A long day driving all the way to Missoula , Montana, where I met my daughter Isabelle and some of her friends including Emile Legendre -- both of whom had just arrived , ready to start another school year at the University of Montana. Dinner consisted of buffalo meat, hot dogs, and Cold Smoke ale from the great Kettle House Brewery.

August 26 waiting around Missoula for Rocky Mountain Diesel to take a good look at the bus in preparation for the Big Drive East to New Hampshire, where I have a wedding Sept. 25th. But there's a festival here this
weekend starring Robert Earl Keene, one of my favorites, so I will stick around until Sunday.

August 27.
Brett goodell hosted a gathering that I attended with Isabelle and Emile Legendre. Brett lives in a house with some other rugby players -- big, friendly guys who know how to party
Like some of us did in our animal house days of yore. The usual sorts of excesses took place with much singing, laughing, and yelling. Isabelle and I left early, around mIdnight, but not so early that we did not have some regrets the next day.

August 28

MIssoula has a great open market on Saturday. So IsabelleI and i bought some vegetables and buffalo meat for my trip east. But the big event was the River Roots festival which featured Robert Earl Keene. He didn't disappoint, playing lots of new songs with his really good Austin band. He's quit drinking and looks better than he has in 20 years; but he still finished off with a few of his big hits from his salad days. The audience all chimed in when, in "gringo honeymoon," he sings of an American refugee in Mexico who abandoned his wife and family and lives in a "little one-room shack" who, when asked of his plans, answers, "I ain't never going back." the other line that the crowd loved is "the road goes on forever and the party never ends.". The song actually is about a couple who get involved in a drug deal. The guy gord to the gas chamber because he took the fall for the girl who shot a policeman but she ends up with all the money. So the moral of the song is more than a bit ambiguous but the guys didn't care.
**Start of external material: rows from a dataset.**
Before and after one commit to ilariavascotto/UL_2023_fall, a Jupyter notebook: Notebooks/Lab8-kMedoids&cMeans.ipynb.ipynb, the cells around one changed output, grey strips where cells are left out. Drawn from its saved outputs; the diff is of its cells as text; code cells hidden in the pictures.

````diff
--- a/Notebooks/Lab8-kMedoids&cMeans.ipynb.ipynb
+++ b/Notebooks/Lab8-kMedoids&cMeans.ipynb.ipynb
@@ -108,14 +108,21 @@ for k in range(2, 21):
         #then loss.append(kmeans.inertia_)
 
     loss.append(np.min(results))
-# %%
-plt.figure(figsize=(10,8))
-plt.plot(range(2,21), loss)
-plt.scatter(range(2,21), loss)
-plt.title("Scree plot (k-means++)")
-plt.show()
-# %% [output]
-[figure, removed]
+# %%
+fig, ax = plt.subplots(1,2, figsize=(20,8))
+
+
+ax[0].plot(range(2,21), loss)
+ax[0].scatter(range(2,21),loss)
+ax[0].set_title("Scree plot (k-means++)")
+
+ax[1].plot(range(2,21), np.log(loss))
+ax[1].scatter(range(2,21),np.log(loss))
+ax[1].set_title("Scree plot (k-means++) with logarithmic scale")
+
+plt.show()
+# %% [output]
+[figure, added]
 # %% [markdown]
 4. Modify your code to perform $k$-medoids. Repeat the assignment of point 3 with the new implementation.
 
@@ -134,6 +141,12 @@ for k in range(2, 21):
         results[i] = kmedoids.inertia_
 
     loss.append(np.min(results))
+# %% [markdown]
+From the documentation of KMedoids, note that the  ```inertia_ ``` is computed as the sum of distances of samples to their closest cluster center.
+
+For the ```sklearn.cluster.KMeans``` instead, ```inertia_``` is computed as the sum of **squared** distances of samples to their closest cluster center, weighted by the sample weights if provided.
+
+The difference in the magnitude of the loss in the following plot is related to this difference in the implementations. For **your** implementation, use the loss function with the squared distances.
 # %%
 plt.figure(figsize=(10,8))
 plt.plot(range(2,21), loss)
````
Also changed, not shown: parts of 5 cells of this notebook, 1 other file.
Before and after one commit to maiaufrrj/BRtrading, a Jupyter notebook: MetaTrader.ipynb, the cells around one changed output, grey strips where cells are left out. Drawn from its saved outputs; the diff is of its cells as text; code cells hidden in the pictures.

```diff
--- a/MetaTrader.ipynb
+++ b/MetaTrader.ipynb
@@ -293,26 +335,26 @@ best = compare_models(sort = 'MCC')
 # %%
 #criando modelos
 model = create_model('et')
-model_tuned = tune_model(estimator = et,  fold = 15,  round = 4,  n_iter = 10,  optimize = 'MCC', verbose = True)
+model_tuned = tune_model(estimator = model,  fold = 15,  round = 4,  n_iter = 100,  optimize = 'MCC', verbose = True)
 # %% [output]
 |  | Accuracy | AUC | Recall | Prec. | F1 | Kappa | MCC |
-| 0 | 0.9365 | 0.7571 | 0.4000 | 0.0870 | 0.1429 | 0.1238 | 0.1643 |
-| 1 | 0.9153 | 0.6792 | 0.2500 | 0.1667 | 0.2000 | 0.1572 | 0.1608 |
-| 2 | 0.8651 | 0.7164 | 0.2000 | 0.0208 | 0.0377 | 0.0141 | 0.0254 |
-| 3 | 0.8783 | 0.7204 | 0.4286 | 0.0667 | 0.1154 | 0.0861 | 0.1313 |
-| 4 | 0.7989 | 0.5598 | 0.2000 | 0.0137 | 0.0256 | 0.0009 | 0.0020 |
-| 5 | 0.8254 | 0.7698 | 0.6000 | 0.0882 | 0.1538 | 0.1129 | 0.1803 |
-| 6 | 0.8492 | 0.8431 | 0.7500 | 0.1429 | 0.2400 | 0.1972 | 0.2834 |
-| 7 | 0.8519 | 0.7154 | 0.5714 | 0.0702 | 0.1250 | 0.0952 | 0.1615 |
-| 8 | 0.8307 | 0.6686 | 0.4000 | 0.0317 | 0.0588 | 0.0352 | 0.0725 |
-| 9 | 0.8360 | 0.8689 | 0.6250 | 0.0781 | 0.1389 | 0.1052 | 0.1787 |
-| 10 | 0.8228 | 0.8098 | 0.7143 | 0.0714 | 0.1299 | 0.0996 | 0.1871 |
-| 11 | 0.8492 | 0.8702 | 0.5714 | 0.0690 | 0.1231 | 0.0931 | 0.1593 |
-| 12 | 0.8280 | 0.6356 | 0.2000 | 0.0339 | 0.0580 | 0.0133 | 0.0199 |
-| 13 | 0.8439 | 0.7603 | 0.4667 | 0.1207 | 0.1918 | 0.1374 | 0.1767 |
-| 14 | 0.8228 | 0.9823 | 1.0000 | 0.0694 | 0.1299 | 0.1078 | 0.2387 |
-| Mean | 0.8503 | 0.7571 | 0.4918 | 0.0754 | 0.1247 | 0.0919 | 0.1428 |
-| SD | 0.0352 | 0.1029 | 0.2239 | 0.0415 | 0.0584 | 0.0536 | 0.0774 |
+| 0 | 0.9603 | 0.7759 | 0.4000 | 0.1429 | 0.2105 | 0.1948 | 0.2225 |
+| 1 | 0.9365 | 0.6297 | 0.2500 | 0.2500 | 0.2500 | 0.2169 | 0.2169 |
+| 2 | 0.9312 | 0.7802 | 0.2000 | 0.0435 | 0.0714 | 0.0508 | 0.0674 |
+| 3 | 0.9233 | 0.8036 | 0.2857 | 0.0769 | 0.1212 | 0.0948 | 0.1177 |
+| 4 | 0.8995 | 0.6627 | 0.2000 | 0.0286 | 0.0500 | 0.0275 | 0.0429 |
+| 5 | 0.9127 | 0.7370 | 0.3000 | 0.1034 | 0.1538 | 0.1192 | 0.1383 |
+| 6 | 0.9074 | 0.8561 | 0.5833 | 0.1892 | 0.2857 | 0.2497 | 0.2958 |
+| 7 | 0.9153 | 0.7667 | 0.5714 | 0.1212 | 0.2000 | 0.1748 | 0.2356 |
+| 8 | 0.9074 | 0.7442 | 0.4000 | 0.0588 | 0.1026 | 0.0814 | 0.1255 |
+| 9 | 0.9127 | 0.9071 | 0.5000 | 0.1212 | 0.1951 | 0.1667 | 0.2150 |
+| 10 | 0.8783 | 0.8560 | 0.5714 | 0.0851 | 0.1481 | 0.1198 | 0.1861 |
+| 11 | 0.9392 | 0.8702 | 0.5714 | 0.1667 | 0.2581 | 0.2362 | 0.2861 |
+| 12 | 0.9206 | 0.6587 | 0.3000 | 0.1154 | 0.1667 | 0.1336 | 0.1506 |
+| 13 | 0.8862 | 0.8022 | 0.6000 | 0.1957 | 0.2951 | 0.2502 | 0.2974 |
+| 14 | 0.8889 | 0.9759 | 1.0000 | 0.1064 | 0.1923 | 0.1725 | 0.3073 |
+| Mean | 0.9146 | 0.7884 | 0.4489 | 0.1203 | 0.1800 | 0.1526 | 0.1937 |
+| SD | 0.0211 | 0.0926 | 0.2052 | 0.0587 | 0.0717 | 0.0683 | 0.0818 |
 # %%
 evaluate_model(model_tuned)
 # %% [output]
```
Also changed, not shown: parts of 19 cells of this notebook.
August 29
the bus is in the best shape that I've ever seen it, thanks to the guys from Rocky Mountain Diesel. It charges up hills (well, a lot of them, anyway) and travels about 10 mph faster than previously. So I will try to make 1800 miles from Missoula to Ann Arbor by the fifth of september (which i previously deemed impossible) in order to meet the Pyenson family who will reunite there on Labor Day weekend. Left Missoula and Isabelle who has her first day of classes on Monday.
Drove on interstate 90 down to Columbus, Montana. Camped at a city park there by the Yellowstone River. A big storm came in that night and I was glad to sleep blissfully and securely on the bus.

August 30
Continued on 90 (which goes all the way to the Atlantic). Drove through Billings in a downpower until Sheridan, Wyoming, where the weather began to clear off. This region, the Bighorn Mountain Range of course was made famous by General Custer's defeat but also by CJ Box's crime novels starring game warden Joe Pickett. Beautiful, lonely country still filled with Crow Indians (who have a huge reservation here) Prarie dogs, antelope, and bison -- all of which I saw today.
Finally stopped and camped at Devil's Tower, Wyoming, made famous by ET. Since leaving Missoula I've eaten nothing but buffalo meat -- buffalo sausage for breakfast and buffalo steak for dinner. On the Pacific coast I always ate Salmon. I used to like it but after a while I came to detest it. P